Photo taken in:KolozsvarYear when photo was taken:1942Country name at time of photo:Vienna-Diktat Transylvania, 1940-44Country name today:RomaniaName of the photographer / studio:Lajos Herskovits

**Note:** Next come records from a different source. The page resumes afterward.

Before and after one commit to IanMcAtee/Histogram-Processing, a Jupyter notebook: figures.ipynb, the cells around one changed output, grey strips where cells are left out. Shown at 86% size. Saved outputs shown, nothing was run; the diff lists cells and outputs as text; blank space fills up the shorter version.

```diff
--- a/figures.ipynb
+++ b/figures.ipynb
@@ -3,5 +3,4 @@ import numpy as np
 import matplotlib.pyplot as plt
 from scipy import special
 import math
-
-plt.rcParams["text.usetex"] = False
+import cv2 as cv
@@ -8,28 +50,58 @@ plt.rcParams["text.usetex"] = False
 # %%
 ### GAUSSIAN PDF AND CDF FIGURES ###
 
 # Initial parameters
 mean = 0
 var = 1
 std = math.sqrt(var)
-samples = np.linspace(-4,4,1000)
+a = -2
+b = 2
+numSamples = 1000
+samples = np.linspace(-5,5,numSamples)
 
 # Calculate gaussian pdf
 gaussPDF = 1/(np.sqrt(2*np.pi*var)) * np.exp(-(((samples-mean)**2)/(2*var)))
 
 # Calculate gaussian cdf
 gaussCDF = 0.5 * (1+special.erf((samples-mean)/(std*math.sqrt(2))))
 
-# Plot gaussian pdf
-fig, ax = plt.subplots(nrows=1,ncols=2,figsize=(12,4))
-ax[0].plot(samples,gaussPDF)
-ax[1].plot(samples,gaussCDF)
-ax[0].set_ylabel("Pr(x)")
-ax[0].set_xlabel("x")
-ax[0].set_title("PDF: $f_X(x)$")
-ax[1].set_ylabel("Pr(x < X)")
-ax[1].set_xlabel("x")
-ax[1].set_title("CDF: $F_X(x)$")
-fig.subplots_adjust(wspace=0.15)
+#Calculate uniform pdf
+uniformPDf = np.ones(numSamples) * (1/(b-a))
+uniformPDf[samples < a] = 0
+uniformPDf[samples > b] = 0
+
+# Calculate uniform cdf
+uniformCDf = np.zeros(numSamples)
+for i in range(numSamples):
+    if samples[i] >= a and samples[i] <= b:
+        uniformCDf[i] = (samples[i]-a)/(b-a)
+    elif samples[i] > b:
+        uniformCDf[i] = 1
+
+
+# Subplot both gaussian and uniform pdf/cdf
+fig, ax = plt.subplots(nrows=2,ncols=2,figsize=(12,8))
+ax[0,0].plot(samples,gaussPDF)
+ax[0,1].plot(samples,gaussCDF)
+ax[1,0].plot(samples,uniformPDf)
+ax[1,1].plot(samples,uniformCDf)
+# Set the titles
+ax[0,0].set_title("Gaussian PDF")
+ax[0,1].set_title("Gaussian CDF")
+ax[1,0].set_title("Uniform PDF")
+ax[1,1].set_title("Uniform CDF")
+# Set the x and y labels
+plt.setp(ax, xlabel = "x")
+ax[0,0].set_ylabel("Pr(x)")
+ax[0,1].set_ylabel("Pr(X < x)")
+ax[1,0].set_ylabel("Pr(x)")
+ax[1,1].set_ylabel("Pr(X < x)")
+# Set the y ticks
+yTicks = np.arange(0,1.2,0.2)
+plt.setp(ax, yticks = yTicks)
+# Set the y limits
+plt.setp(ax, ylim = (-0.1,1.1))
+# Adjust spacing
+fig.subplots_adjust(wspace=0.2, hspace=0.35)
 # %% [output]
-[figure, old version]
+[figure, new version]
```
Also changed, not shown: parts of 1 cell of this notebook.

This picture was taken in Kolozsvar in 1942. It was summertime. From right to left are: my brother Tibor Moskovits, me, Agi Herskovits and her mother Jolan Herskovits. We were just going to the arboretum, they showed it to us then. My uncle Lajos Herskovits took many pictures like this, but I was only left this. My mother and Agi's father were cousins, since their parents, my and Agi's grandmother were sisters. They didn't come home from deportation, only Lajos did. In Kolozsvar my relatives used to take us to a candy store to eat ice-cream or cookies, but there were also school balls or reunions we used to attend. We didn't really go to restaurants. When this picture was taken our parents remained at home, only me and my brother went to Kolozsvar. My brother was very tall and slim, you can see in the picture how tall he was. He graduated from high school in 1939 or 1940. He finished Papiu Lyceum. The change took place when the Hungarian army arrived in early September 1940. As a graduate he decided in the same year he would go to university. Those days there wasn't this throng for university that you see today; there was no matriculation, only registration. Then he applied for three or four universities in Hungary, I don't know in which cities. He was rejected by all of them, so the Jews were already excluded. Sadly, we had to acknowledge this situation. And then, instead of being enrolled in the army, the poor thing was taken away to forced labor. Until then he used to tutor weaker students who needed tutoring in disciplines like mathematics. In 1940 I finished the 3rd grade of high school and I was preparing for the 4th grade. The first shock came when not everybody was allowed to attend school. There were many Jewish children here in MarosMarosvasarhely, but not everybody was accepted. At the start of each year one had to register in the relevant class. After the year was closed it would be announced in which period of the next year one could enrol for the next year. In the Hungarian times, that is, in the period between 1940-1944, it wasn't that simple to register. It was established that only 6% of the Jewish children were allowed to go to school, and those who could prove their parents had fought for the Hungarian army in World War I and were decorated, had priority. Everybody submitted the requests, and those who had relevant documents attached them. Following an evaluation they selected 6% of them and rejected the rest. So, based on a request, and by proving that my father fought in the war and was injured and decorated, I was instantly accepted to the school. In 1940, everybody was happy that the Hungarians came in. My mother had never really managed to learn proper Romanian; she graduated from a Hungarian school. This change was received with great joy. The first anti-Jewish laws in Romania were adopted in 1942 or 1943, and not right away; a series of disappointments came because though it was fine we had this [Hungarian authority once again], the other aspects weren't quite in our favor. There were young fellows who, when coming across long-bearded elderly Jews, pulled their beards, made all kinds of remarks and generally made fun of them. In 1943 my brother was taken to forced labor to Palotailva [on the banks of the Maros River, 77 km from MarosMarosvasarhely], but I don't know what kind of work they had to do there. In March 1944 he was given a furlough, and came home for a few days, but then he had to go back. That was the last time I saw him. I don't know where he was taken, but on 23rd August 1944, when the war ended, he and one of his mates set off for home on foot. In that period the Russians were taking away the German prisoners of war and everyone who could, fled from these columns. The Russians, though, had to account for a certain number of prisoners. If people went missing along the way, they took people from the streets and put them in these columns so they could hand over as many people as they had taken on. My brother and his friend almost got to Ernye [some 18 km from Marosvasarhely], or somewhere around there, but they met such a group, so they were taken prisoner by the Russians and sent to a camp in the Crimea. Unfortunately this wasn't an exception, many others had fallen victim to such actions. I don't know what they had to do there, but my brother got typhus and passed away in January or February 1945, so he never came home. This I know from his comrade, who eventually came home.